** Opening WORKING DATA block **

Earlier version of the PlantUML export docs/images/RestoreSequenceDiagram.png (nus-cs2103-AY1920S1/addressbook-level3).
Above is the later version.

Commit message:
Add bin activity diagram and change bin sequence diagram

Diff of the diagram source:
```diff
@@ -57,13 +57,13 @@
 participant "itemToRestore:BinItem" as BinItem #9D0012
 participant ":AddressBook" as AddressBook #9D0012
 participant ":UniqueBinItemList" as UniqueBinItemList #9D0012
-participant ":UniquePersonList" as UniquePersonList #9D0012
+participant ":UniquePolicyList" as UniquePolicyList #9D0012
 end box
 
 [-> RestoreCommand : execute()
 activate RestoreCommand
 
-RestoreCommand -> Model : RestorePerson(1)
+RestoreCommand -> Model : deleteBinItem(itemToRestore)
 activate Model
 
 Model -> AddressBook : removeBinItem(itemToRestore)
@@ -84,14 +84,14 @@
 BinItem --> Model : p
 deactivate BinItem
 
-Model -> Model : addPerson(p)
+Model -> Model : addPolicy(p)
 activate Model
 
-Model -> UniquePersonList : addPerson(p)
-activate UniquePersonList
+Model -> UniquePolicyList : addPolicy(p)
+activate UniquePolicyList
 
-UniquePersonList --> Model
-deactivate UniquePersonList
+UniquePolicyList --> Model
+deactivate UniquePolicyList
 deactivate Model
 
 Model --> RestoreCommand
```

** Closing WORKING DATA block **
** Opening WORKING DATA block **

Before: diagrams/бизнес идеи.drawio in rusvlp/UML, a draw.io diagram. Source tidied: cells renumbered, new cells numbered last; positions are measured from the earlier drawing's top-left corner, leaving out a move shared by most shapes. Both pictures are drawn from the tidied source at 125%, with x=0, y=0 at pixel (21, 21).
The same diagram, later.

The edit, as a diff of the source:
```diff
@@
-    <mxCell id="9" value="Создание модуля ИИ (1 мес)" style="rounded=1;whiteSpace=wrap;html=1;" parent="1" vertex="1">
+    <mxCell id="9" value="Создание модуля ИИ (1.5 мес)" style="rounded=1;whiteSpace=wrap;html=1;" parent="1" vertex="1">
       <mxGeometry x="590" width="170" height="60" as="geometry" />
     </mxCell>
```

** Closing WORKING DATA block **

Report every line containing the word "UniquePolicyList" from the listing above.

+participant ":UniquePolicyList" as UniquePolicyList #9D0012
+Model -> UniquePolicyList : addPolicy(p)
+activate UniquePolicyList
+UniquePolicyList --> Model
+deactivate UniquePolicyList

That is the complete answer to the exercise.